This is how it all began – as told by Mike Killingsworth in his own words.
Two years ago our son James gave me a copy of the book written about the re-enactment of the original Peking to Paris race that was shown in Australia on ABC television. I read it with interest and then put it aside. A month or two later James wrote to me from Singapore advising me of a company in the UK that had run two previous P-P rallies and was planning a third in 2013. He suggested we enter! I mentioned this to my darling wife and typically she said “you cannot not go! what an opportunity to do something like this with your son”.
And so the planning started. The company running the event, the Endurance Rally Association, were most helpful and gave us tons of advice. We looked for a car and decided on an EH Holden for a number of reasons, not the least being it is an Australian icon and we could paint it in Neptune Racing Team colours just like our NRT Mustang.
Not long after we purchased the EH the enormity of the project hit me, especially the car preparation. Despite the promise of help from a good friend who is an excellent mechanic, I was daunted by the preparation required to get the car to a satisfactory standard.
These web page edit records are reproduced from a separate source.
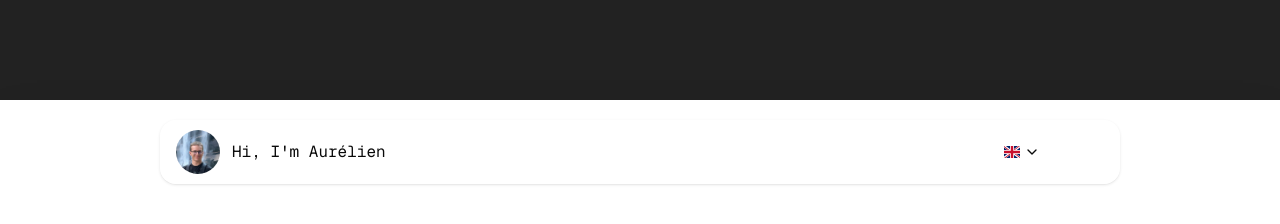
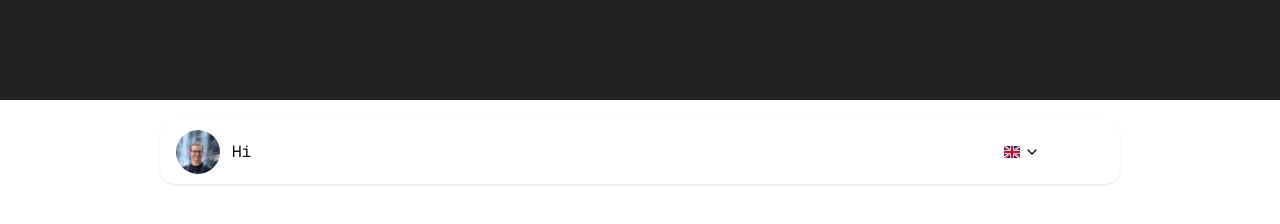
Before and after one commit to AurelienVasseur/portfolio, a Next.js app: page /en in a window 1280 px wide. Shown: the part 1660-1884 px from the top of the page. Built offline with nearby package versions, Linux system fonts and the light colour scheme.

Commit message:
Header and about me translations added

```diff
--- a/messages/en.json
+++ b/messages/en.json
@@ -23,6 +23,20 @@
         "toContinue": "to continue",
         "or": "or"
       }
+    },
+    "header": {
+      "sections": {
+        "hero": "Hi",
+        "about": "About Me",
+        "experiences": "My Experiences",
+        "projects": "My Projects",
+        "contact": "Get in Touch"
+      }
+    },
+    "about": {
+      "badge": "About Me",
+      "title": "Know more about me",
+      "subtitle": "Discover my journey"
     }
   }
 }
--- a/messages/fr.json
+++ b/messages/fr.json
@@ -23,6 +23,20 @@
         "toContinue": "pour continuer",
         "or": "ou"
       }
+    },
+    "header": {
+      "sections": {
+        "hero": "Salut",
+        "about": "À propos",
+        "experiences": "Mes expériences",
+        "projects": "Mes projets",
+        "contact": "Me contacter"
+      }
+    },
+    "about": {
+      "badge": "À propos",
+      "title": "En savoir plus sur moi",
+      "subtitle": "Découvrez mon parcours"
     }
   }
 }
--- a/src/components/layout/site-header.tsx
+++ b/src/components/layout/site-header.tsx
@@ -7,23 +7,16 @@ import { Avatar, AvatarImage, AvatarFallback } from "../ui/avatar";
 import { ThemeToggle } from "../ui/theme-toggle";
 import { AnimatePresence, motion } from "framer-motion";
 import { locales, LocaleSwitcher } from "../ui/locale-switcher";
-import { useLocale } from "next-intl";
+import { useLocale, useTranslations } from "next-intl";
 import { useParams } from "next/navigation";
 import { usePathname, useRouter } from "@/i18n/navigation";
-
-const sectionTitles: Record<string, string> = {
-  hero: "Hi, I'm Aurélien",
-  about: "About Me",
-  experiences: "My Experiences",
-  projects: "My Projects",
-  contact: "Get in Touch",
-};
 
 export function SiteHeader() {
   const locale = useLocale();
   const router = useRouter();
   const pathname = usePathname();
   const params = useParams();
+  const t = useTranslations("HomePage");
 
   const [activeSection, setActiveSection] = useState("hero");
   const [isLocaleChanging, setIsLocaleChanging] = useState(false);
@@ -31,7 +24,7 @@ export function SiteHeader() {
   const [activeLocale, setActiveLocale] = useState(locale);
 
   useEffect(() => {
-    const sections = Object.keys(sectionTitles)
+    const sections = ["hero", "about", "experiences", "projects", "contact"]
       .map((id) => document.getElementById(id))
       .filter((el): el is HTMLElement => el !== null);
 
@@ -113,7 +106,7 @@ export function SiteHeader() {
                             transition={{ duration: 0.4 }}
                             className="absolute inset-0 flex items-center font-normal"
                           >
-                            {sectionTitles[activeSection]}
+                            {t(`header.sections.${activeSection}`)}
                           </motion.span>
                         </AnimatePresence>
                       </div>
--- a/src/components/sections/about-me.tsx
+++ b/src/components/sections/about-me.tsx
@@ -7,9 +7,11 @@ import aboutData from "@/data/about.json";
 import { Card, CardContent } from "../ui/card";
 import { Badge } from "../ui/badge";
 import { BackgroundParticlesAnimation } from "../ui/background-particles-animation";
+import { useTranslations } from "next-intl";
 
 export default function AboutMe() {
   const [isModalOpen, setIsModalOpen] = useState(false);
+  const t = useTranslations("HomePage");
 
   useEffect(() => {
     const handleEscape = (e: KeyboardEvent) => {
@@ -37,14 +39,14 @@ export default function AboutMe() {
                 variant="outline"
                 className="rounded-full px-4 py-1 text-sm md:text-md font-normal text-white"
               >
-                About Me
+                {t("about.badge")}
               </Badge>
               <div className="space-y-2 md:space-y-4 items-start w-full mt-2 md:mt-5">
                 <h1 className="text-2xl sm:text-4xl md:text-5xl lg:text-[4rem] font-normal leading-tight tracking-tight text-white">
-                  Know more about me
+                  {t("about.title")}
                 </h1>
                 <h2 className="text-2xl sm:text-4xl md:text-5xl lg:text-[4rem] font-normal leading-tight tracking-tight text-white/70">
-                  Discover my journey
+                  {t("about.subtitle")}
                 </h2>
               </div>
             </CardContent>
```
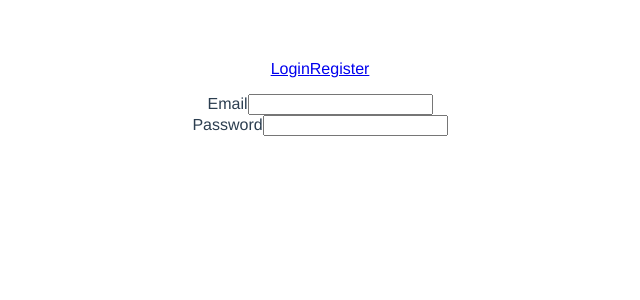
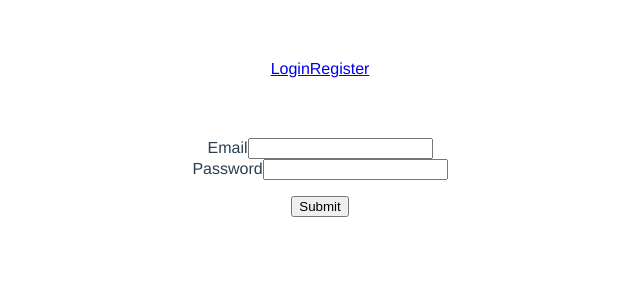
Before and after one commit to v-bezborodov/academy-coffee-spa-vue, a Vue app: page /login in a window 1280 px wide. Shown: the top 300 px of the page, without its empty margins (320-960 px from the left). Built offline with nearby package versions, Linux system fonts and the light colour scheme.

Commit message:
login component developed

```diff
--- a/src/components/login/Login.component.vue
+++ b/src/components/login/Login.component.vue
@@ -1,17 +1,72 @@
 <template>
   <div>
-    <label for="email">Email</label>
-    <input type="text" id="email" v-model="emailModel">
-  </div>
-  <div>
-    <label for="password">Password</label>
-    <input type="text" id="password" v-model="passwordModel">
+    <form
+        id="app"
+        @submit="checkForm"
+        method="post"
+    >
+      <div>
+        <label for="email">Email</label>
+        <input type="text" id="email" v-model="email">
+      </div>
+      <div>
+        <label for="password">Password</label>
+        <input type="text" id="password" v-model="password">
+      </div>
+      <div>
+        <p>
+          <input
+              type="submit"
+              value="Submit"
+          >
+        </p>
+      </div>
+    </form>
+    <div>
+      <p v-if="errors.length">
+        <b>Please correct the following error(s):</b>
+      <ul>
+        <li v-for="error in errors" v-bind:key="error">{{ JSON.stringify(error) }}</li>
+      </ul>
+      </p>
+    </div>
   </div>
 </template>
 
 <script>
+import {ref} from "vue";
+import axios from "axios";
+
 export default {
-  name: "LoginComponent"
+  name: "LoginComponent",
+  setup() {
+
+    const email = ref('')
+    const password = ref('')
+    const errors = ref([])
+
+    const checkForm = (e) => {
+      if (e) e.preventDefault()
+
+      let options = {
+        email: email.value,
+        password: password.value,
+
+      }
+      axios.post('https://coffee.slawek.dev/api/login', options).then((res) => {
+            res.data && alert(JSON.stringify(res.data))
+          }
+      ).catch((error) => {
+        errors.value.push(error.response.data.error)
+      })
+    }
+    return {
+      checkForm,
+      email,
+      password,
+      errors
+    }
+  }
 }
 </script>
 
--- a/src/components/register/Register.component.vue
+++ b/src/components/register/Register.component.vue
@@ -68,7 +68,7 @@ export default {
 
       }
       axios.post('https://coffee.slawek.dev/api/register', options).then((res) => {
-            alert(JSON.stringify(res))
+            res.data && alert(JSON.stringify(res.data))
           }
       ).catch((error) => {
         errors.value.push(error.response.data.error)
```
Casting around for a solution I happened on an FX Holden that had actually completed the rally in 2010, winning its class and finishing fourth overall despite a badly damaged engine. A quick trip to Sydney and the car was purchased. Shipped to our shed in Ocean Grove to start work, removing the engine and going over the rest of the car.
About this time my mechanic friend mentioned he knew of a garage in Clayton where P-P cars were being prepared. We contacted Ras Hansen and he kindly came down to Ocean Grove one evening to assess our project. Having looked at both cars his determination was that the EH was the better car. Both cars would require significant work to ensure completion of the rally, a difficult drive from Beijing across the Gobi Desert, through outer Mongolia, Siberia and the rest of Russia and into Europe. 12,247 km overall. Further the EH was a stronger car to begin with and, to James’ delight, we would be competing in “our” car rather than somebody else’s.
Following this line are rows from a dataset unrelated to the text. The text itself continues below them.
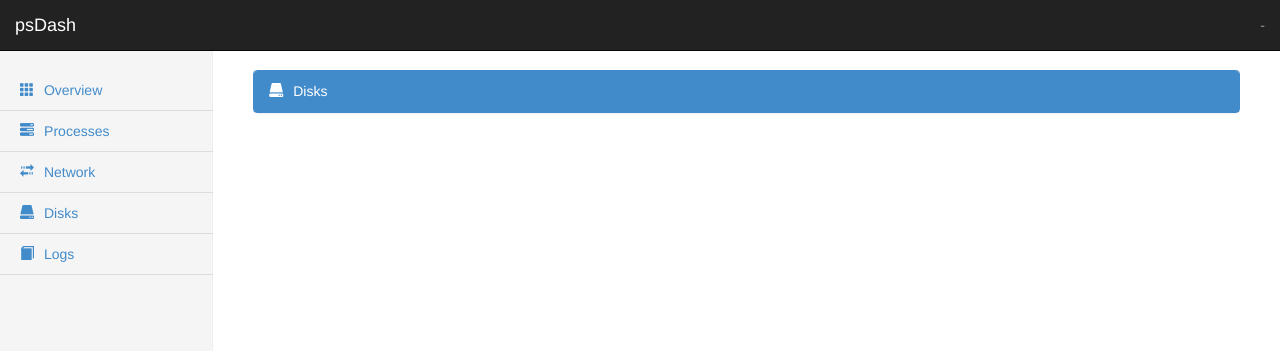
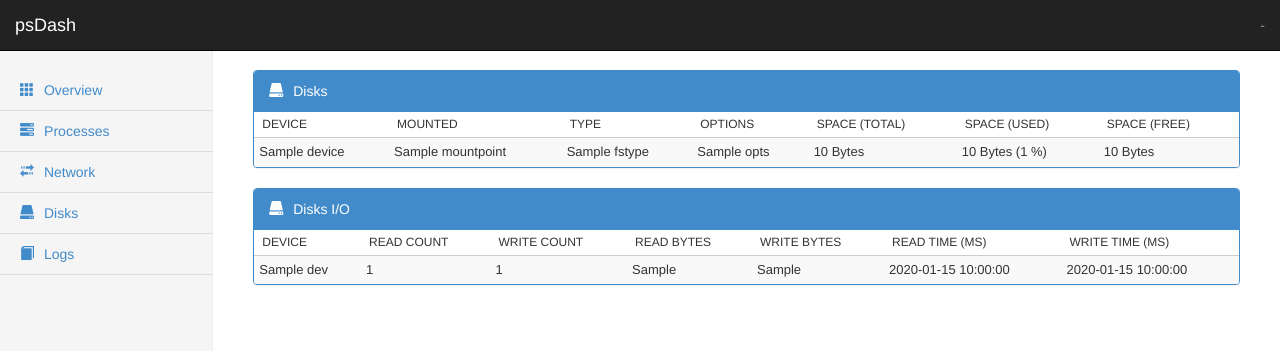
Before and after one commit to Jahaja/psdash, a Flask app: template psdash/templates/disks.html in a window 1280 px wide. Shown: the top 351 px of the page. Run offline with Flask 2, Linux system fonts and the light colour scheme; the template is opened without the code that fills it: most values are stand-ins (such as "Sample title", 1, 10 or a date in 2020); some libraries are stand-ins or nearby versions.

Commit message:
Added disks page

```diff
--- a/psdash/static/css/dashboard.css
+++ b/psdash/static/css/dashboard.css
@@ -117,7 +117,7 @@ body {
 }
 
 #processes th .order-icon {
-  font-size: 12px;
+  font-size: 10px;
 }
 
 span.glyphicon {
@@ -128,7 +128,7 @@ span.glyphicon {
     padding: 4px 8px;
 }
 
-#overview th {
+#psdash th {
     text-transform: uppercase;
     font-weight: normal;
     font-size: 12px;
--- a/psdash/templates/base.html
+++ b/psdash/templates/base.html
@@ -34,7 +34,7 @@
       </div>
     </div>
 
-    <div class="container-fluid">
+    <div id="psdash" class="container-fluid">
         <div class="row">
             <div class="col-sm-3 col-md-2 sidebar">
                 <ul class="nav nav-sidebar">
--- a/psdash/templates/disks.html
+++ b/psdash/templates/disks.html
@@ -3,7 +3,59 @@
     <div class="panel panel-primary">
         <div class="panel-heading"><span class="glyphicon glyphicon-hdd"></span> Disks</div>
         <table id="processes" class="table table-striped table-condensed table-hover">
-
+            <thead>
+                <tr>
+                    <th>Device</th>
+                    <th>Mounted</th>
+                    <th>Type</th>
+                    <th>Options</th>
+                    <th>Space (total)</th>
+                    <th>Space (used)</th>
+                    <th>Space (free)</th>
+                </tr>
+            </thead>
+            <tbody>
+                    {% for dp, du in disks %}
+                    <tr>
+                        <td>{{ dp.device }}</td>
+                        <td>{{ dp.mountpoint }}</td>
+                        <td>{{ dp.fstype }}</td>
+                        <td>{{ dp.opts }}</td>
+                        <td>{{ du.total|filesizeformat }}</td>
+                        <td>{{ du.used|filesizeformat }} ({{ du.percent }} %)</td>
+                        <td>{{ du.free|filesizeformat }}</td>
+                    </tr>
+                    {% endfor %}
+            </tbody>
+        </table>
+    </div>
+    <div class="panel panel-primary">
+        <div class="panel-heading"><span class="glyphicon glyphicon-hdd"></span> Disks I/O</div>
+        <table id="processes" class="table table-striped table-condensed table-hover">
+            <thead>
+                <tr>
+                    <th>Device</th>
+                    <th>Read count</th>
+                    <th>Write count</th>
+                    <th>Read bytes</th>
+                    <th>Write bytes</th>
+                    <th>Read time (ms)</th>
+                    <th>Write time (ms)</th>
+                </tr>
+            </thead>
+            <tbody>
+                {% for dev, io in io_counters.iteritems() %}
+                <tr>
+                    <td>{{ dev }}</td>
+                    <td>{{ io.read_count }}</td>
+                    <td>{{ io.write_count }}</td>
+                    <td>{{ io.read_bytes }}</td>
+                    <td>{{ io.write_bytes }}</td>
+                    <td>{{ io.read_time }}</td>
+                    <td>{{ io.write_time }}</td>
+                </tr>
+                {% endfor %}
+            </tbody>
         </table>
     </div>
 {% endblock %}
--- a/psdash/web.py
+++ b/psdash/web.py
@@ -166,7 +166,11 @@ def process(pid, section):
 
 @app.route("/network")
 def network():
-    return render_template("network.html", page="network", network_interfaces=get_network_interfaces())
+    return render_template(
+        "network.html",
+        page="network",
+        network_interfaces=get_network_interfaces()
+    )
 
 
 @app.route("/memory")
@@ -176,7 +180,17 @@ def memory():
 
 @app.route("/disks")
 def disks():
-    return render_template("disks.html", page="disks")
+    disks = [
+        (dp, psutil.disk_usage(dp.mountpoint))
+        for dp in psutil.disk_partitions(all=True)
+    ]
+
+    return render_template(
+        "disks.html",
+        page="disks",
+        disks=disks,
+        io_counters=psutil.disk_io_counters(perdisk=True)
+    )
 
 
 @app.route("/users")
```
My mechanic friend Dave Malkin set about getting the car a RWC so we could have it registered and then stripped it to a bare rolling shell to be transported to the Vintage and Classic Garage in Clayton.
Ras Hansen has proven to be the ultimate “find”. A seriously competent engineer, he and his assistant Ryan have done all the structural work on the car which has included a new HR Holden ball joint front end with disc brakes, full roll cage stretching between the front and rear suspension, 110 litre fuel tank fitted inside the boot and a myriad of other modifications all within the rules of the rally. I am hoping to be able to say that we have the best prepared car in the rally though some I saw recently in the UK were very good!
Additionally we have been very lucky to secure the services of Erik, Clint and Cooper at Peninsula Collision Repairs for all the body work and a magnificent paint job as well as Ben Connelly from Torquay for a fully balanced “179″ to go in front of the Aussie 4 Speed gearbox. Numerous other businesses in Geelong have been helpful as well.
In January this year the car was basically completed to a driveable condition. James was able to come down from Singapore for a week to oversee the final stages. Ben Connelly wanted the engine run in on a “dyno” and this we did. Having completed that to Ben’s satisfaction we trailered the car back to our shed where Dave and Ras spent a whole Saturday ensuring that every single part and system was up to standard. Having done that, they then test drove the car before allowing James and I to drive it.
The next day was a Sunday and James had to return to Singapore on the Monday so he and I took a long, 350, km trip to Colac, Ballarat and home. I called Ras that night with a list of defects – “bugs on the windscreen” was the only one. A credit to all who had helped with the car.
The car is due to ship in mid to late March so now the concentration is on getting kilometres on it (2500 to date) and finishing off all the little things that make the difference. Time will tell.
To see a slide show of the cars development click HERE.